• [What to work on]:
Take the listing below and print exactly the lines starting at the line containing "hops = Math.max(3, maxDepth);" and ending at the line containing "number; color: string", both ends included, and no others.

Start of Material for this exercise

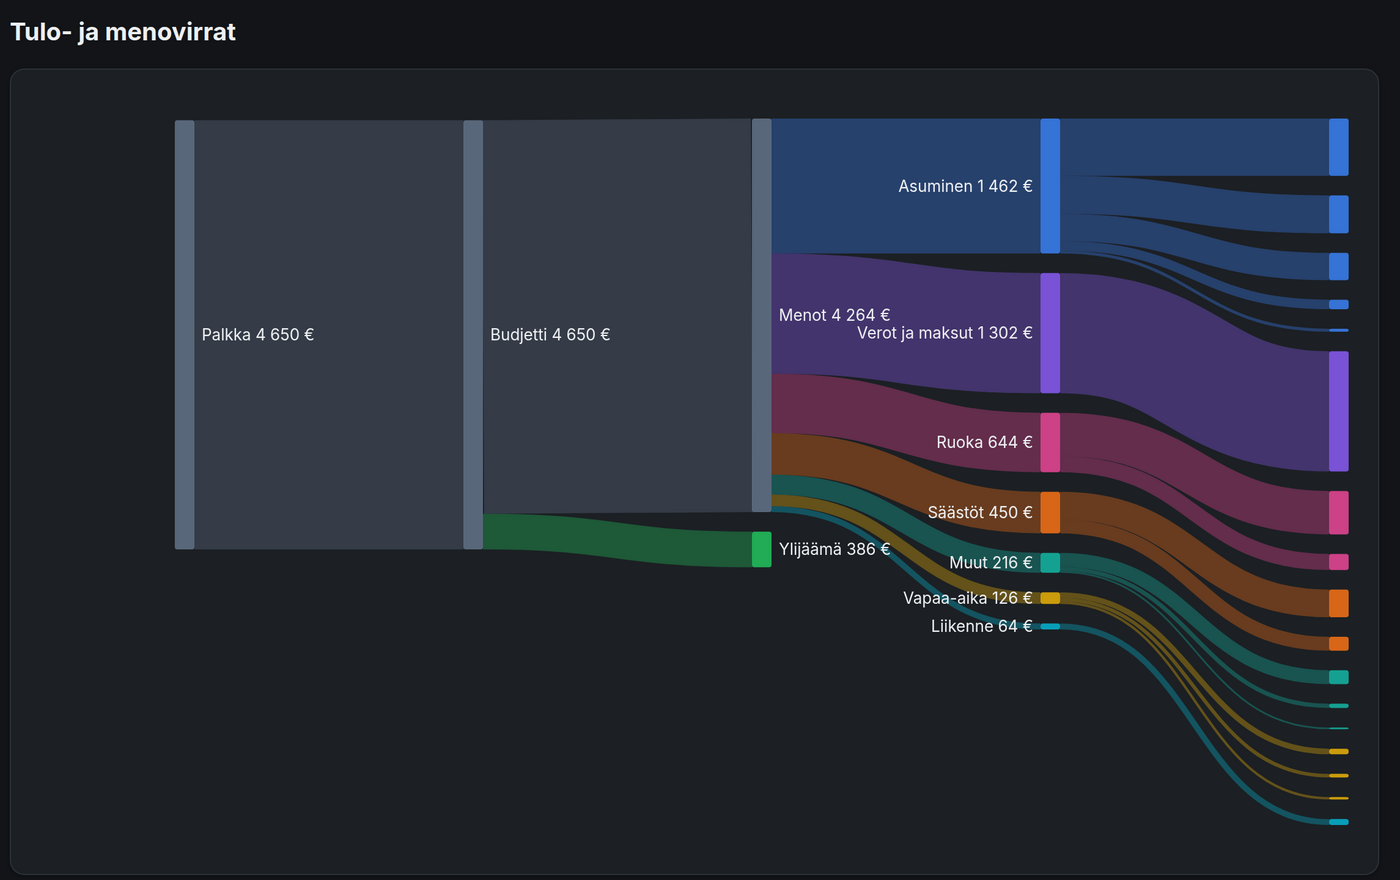
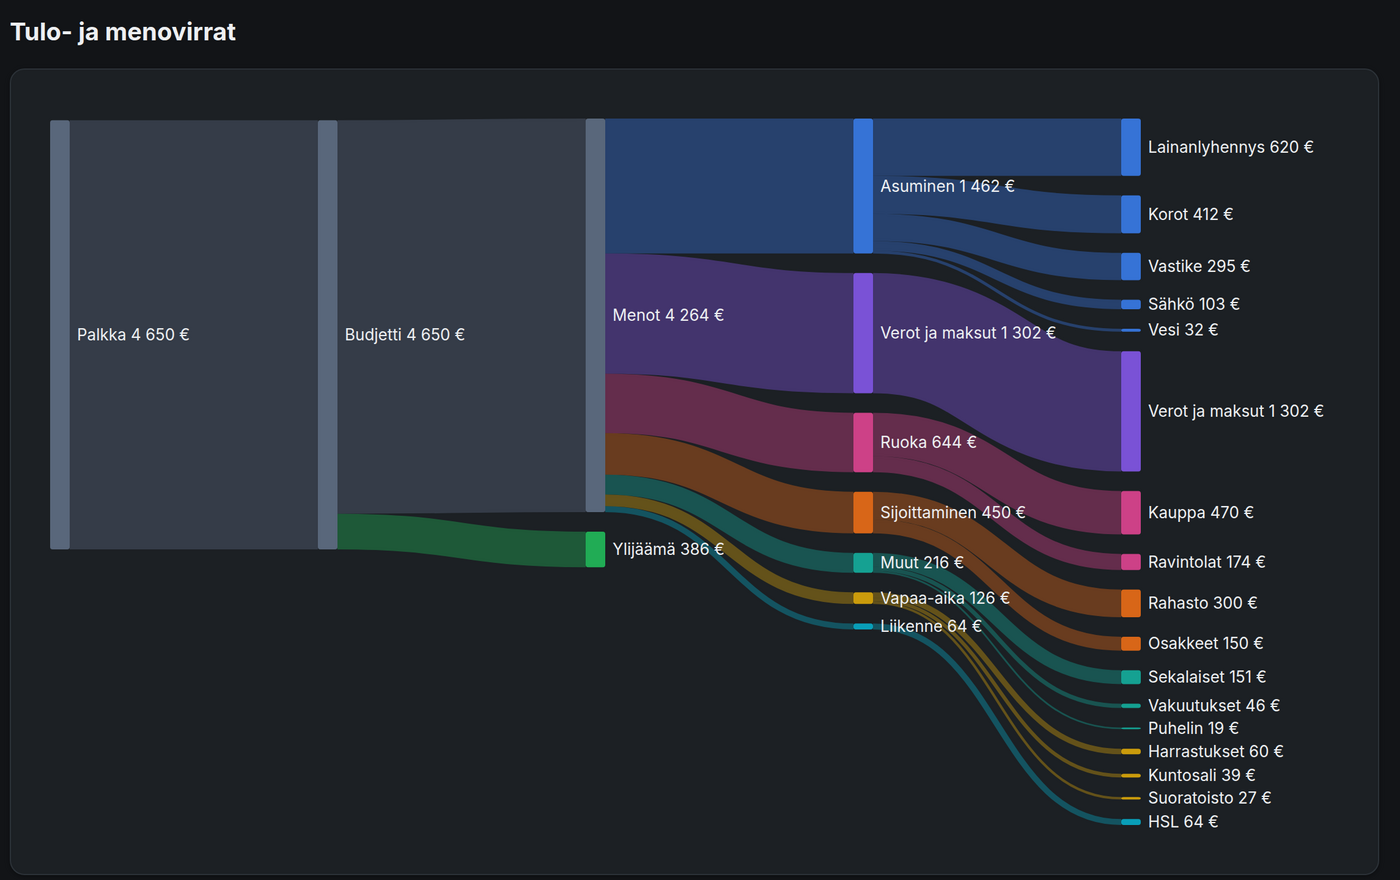
Show every Sankey label: fit the diagram to its card, label to the right
The diagram was wider than its card at desktop widths, so the last column
and its labels sat in a horizontal scroll nobody noticed. The column hops
now shrink to fit the card, down to MIN_COL_HOP, below which it still
scrolls. Columns right of centre labelled to their left, colliding with
the labels of the column before; now every label sits to the right of its
node, so each gap holds one column's labels only.

Claude-Session: https://claude.ai/code/session_01JtcT5EtyULKrRpUfzx8KFE

diff --git a/packages/client/src/components/visualizations/SankeyDiagram.tsx b/packages/client/src/components/visualizations/SankeyDiagram.tsx
@@ -1,4 +1,4 @@
-import { useState } from 'react';
+import { useLayoutEffect, useState } from 'react';
 import { createPortal } from 'react-dom';
 import { sankeyLinkHorizontal } from 'd3-sankey';
 import { buildSankeyGraph } from '../../lib/sankey-builder';
@@ -40,6 +40,16 @@ export function SankeyDiagram({ incomes, expenses, categories }: Props) {
     label: string;
     value: number;
   } | null>(null);
+  // A state ref, not useRef: the container only mounts once there is data to draw.
+  const [container, setContainer] = useState<HTMLDivElement | null>(null);
+  const [containerWidth, setContainerWidth] = useState<number>();
+
+  useLayoutEffect(() => {
+    if (!container) return;
+    const observer = new ResizeObserver(([entry]) => setContainerWidth(entry.contentRect.width));
+    observer.observe(container);
+    return () => observer.disconnect();
+  }, [container]);
 
   const graph = buildSankeyGraph(incomes, expenses, categories);
 
@@ -47,10 +57,10 @@ export function SankeyDiagram({ incomes, expenses, categories }: Props) {
     return <p className="text-base text-ink-muted">{t.sankeyNoData}</p>;
   }
 
-  const { nodes, links, width, height } = layoutSankey(graph);
+  const { nodes, links, width, height } = layoutSankey(graph, containerWidth);
 
   return (
-    <div className="relative w-full overflow-x-auto">
+    <div ref={setContainer} className="relative w-full overflow-x-auto">
       <svg
         width={width}
         height={height}
@@ -89,8 +99,8 @@ export function SankeyDiagram({ incomes, expenses, categories }: Props) {
           const n = node as PositionedNode;
           const h = Math.max(1, n.y1 - n.y0);
           const isDashed = n.type === 'deficit' || n.type === 'unspecified-income';
-          // Leaf expenses always label to their right (outward); other nodes flip by side.
-          const labelOnLeft = n.type === 'expense' ? false : n.x0 > width / 2;
+          // Every label sits right of its node, so a gap between two columns only ever holds
+          // the labels of the column on its left, and they cannot collide.
           const cy = (n.y0 + n.y1) / 2;
 
           return (
@@ -115,10 +125,9 @@ export function SankeyDiagram({ incomes, expenses, categories }: Props) {
               />
               {/* Every node is labelled — NODE_PADDING guarantees room even for slivers. */}
               <text
-                x={labelOnLeft ? n.x0 - 6 : n.x1 + 6}
+                x={n.x1 + 6}
                 y={cy}
                 dy="0.35em"
-                textAnchor={labelOnLeft ? 'end' : 'start'}
                 fontSize={LABEL_FONT_PX}
                 className="select-none [fill:var(--ink)]"
               >

diff --git a/packages/client/src/lib/sankey-layout.ts b/packages/client/src/lib/sankey-layout.ts
@@ -6,6 +6,8 @@ export const MIN_HEIGHT = 320;
 export const SLOT_PX = 34;
 // Horizontal room per column hop — the primary lever for ribbon steepness/clipping.
 export const COL_HOP = 240;
+// The shortest hop used to fit a narrow container; below it the diagram scrolls instead.
+export const MIN_COL_HOP = 150;
 
 const NODE_WIDTH = 16;
 // Guaranteed (never-compressed) gap between stacked nodes. Kept >= a label line so
@@ -13,8 +15,8 @@ const NODE_WIDTH = 16;
 const NODE_PADDING = 16;
 const PAD_TOP = 16;
 const PAD_BOTTOM = 16;
-// Horizontal room reserved for left (source) and right (terminal/leaf) labels.
-const PAD_LEFT = 110;
+// Every label sits right of its node, so only the right edge needs room for labels.
+const PAD_LEFT = 8;
 const PAD_RIGHT = 170;
 
 export interface PositionedNode extends SankeyNode {
@@ -46,10 +48,11 @@ export interface SankeyLayout {
  * - `nodeSort` by the builder's DFS rank → every subtree is one contiguous band, no crossings.
  * - `sankeyLeft` → each node sits at its natural tree depth (ragged right edge), so expense
  *   ribbons are short, single-column hops instead of long cross-column sweeps.
- * Width grows with tree depth (real horizontal pixels → gentler ribbons); height is sized to
- * the densest column so expenses spread across columns without cramming.
+ * Width grows with tree depth (real horizontal pixels → gentler ribbons), shortening the hops
+ * to fit `maxWidth` when given; height is sized to the densest column so expenses spread
+ * across columns without cramming.
  */
-export function layoutSankey(graph: SankeyGraph): SankeyLayout {
+export function layoutSankey(graph: SankeyGraph, maxWidth = Infinity): SankeyLayout {
   // Column geometry is driven by the builder's `depth` (matches sankeyLeft's columns).
   let maxDepth = 0;
   const perColumn = new Map<number, number>();
@@ -59,7 +62,11 @@ export function layoutSankey(graph: SankeyGraph): SankeyLayout {
   }
   const maxColumnNodeCount = Math.max(1, ...perColumn.values());
 
-  const width = PAD_LEFT + PAD_RIGHT + Math.max(3, maxDepth) * COL_HOP;
+  const hops = Math.max(3, maxDepth);
+  const fittedHop = Math.floor((maxWidth - PAD_LEFT - PAD_RIGHT - NODE_WIDTH) / hops);
+  const colHop = Math.max(MIN_COL_HOP, Math.min(COL_HOP, fittedHop));
+  // d3-sankey spaces columns over the extent minus one node width, so add it back.
+  const width = PAD_LEFT + PAD_RIGHT + NODE_WIDTH + hops * colHop;
   const height = Math.max(MIN_HEIGHT, maxColumnNodeCount * SLOT_PX + PAD_TOP + PAD_BOTTOM);
 
   const layout = d3Sankey<SankeyNode, { value: number; color: string }>()

diff --git a/packages/client/src/lib/sankey-layout.test.ts b/packages/client/src/lib/sankey-layout.test.ts
@@ -1,6 +1,6 @@
 import { describe, test, expect } from 'bun:test';
 import { buildSankeyGraph } from './sankey-builder';
-import { layoutSankey, MIN_HEIGHT, SLOT_PX } from './sankey-layout';
+import { layoutSankey, MIN_COL_HOP, MIN_HEIGHT, SLOT_PX } from './sankey-layout';
 
 const salary = { id: 1, name: 'Salary', amount: 300000 };
 const bonus = { id: 2, name: 'Bonus', amount: 200000 };
@@ -109,6 +109,23 @@ describe('layoutSankey', () => {
       )
     ); // max depth 4 (budget→Housing→Utilities→Bill)
     expect(deep.width).toBeGreaterThan(flat.width);
+  });
+
+  test('fits a narrower container by shortening column hops, so the last labels stay visible', () => {
+    const roomy = layoutSankey(normalGraph());
+    const fitted = layoutSankey(normalGraph(), roomy.width - 200);
+    expect(fitted.width).toBe(roomy.width - 200);
+    const rightmost = Math.max(...fitted.nodes.map((n) => n.x1));
+    expect(rightmost).toBeLessThan(fitted.width - 150); // room left for the last column's labels
+  });
+
+  test('never grows past its natural width, and stops shrinking at MIN_COL_HOP', () => {
+    const roomy = layoutSankey(normalGraph());
+    expect(layoutSankey(normalGraph(), roomy.width + 500).width).toBe(roomy.width);
+
+    const tiny = layoutSankey(normalGraph(), 100);
+    const columns = [...new Set(tiny.nodes.map((n) => Math.round(n.x0)))].sort((a, b) => a - b);
+    expect(columns[1] - columns[0]).toBeGreaterThanOrEqual(MIN_COL_HOP - 1);
   });
 
   test('Budget sits left of Expenses, which sits left of categories and their expenses', () => {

End of Material for this exercise

• [Reply to the task]:
+  const hops = Math.max(3, maxDepth);
+  const fittedHop = Math.floor((maxWidth - PAD_LEFT - PAD_RIGHT - NODE_WIDTH) / hops);
+  const colHop = Math.max(MIN_COL_HOP, Math.min(COL_HOP, fittedHop));
+  // d3-sankey spaces columns over the extent minus one node width, so add it back.
+  const width = PAD_LEFT + PAD_RIGHT + NODE_WIDTH + hops * colHop;
   const height = Math.max(MIN_HEIGHT, maxColumnNodeCount * SLOT_PX + PAD_TOP + PAD_BOTTOM);
 
   const layout = d3Sankey<SankeyNode, { value: number; color: string }>()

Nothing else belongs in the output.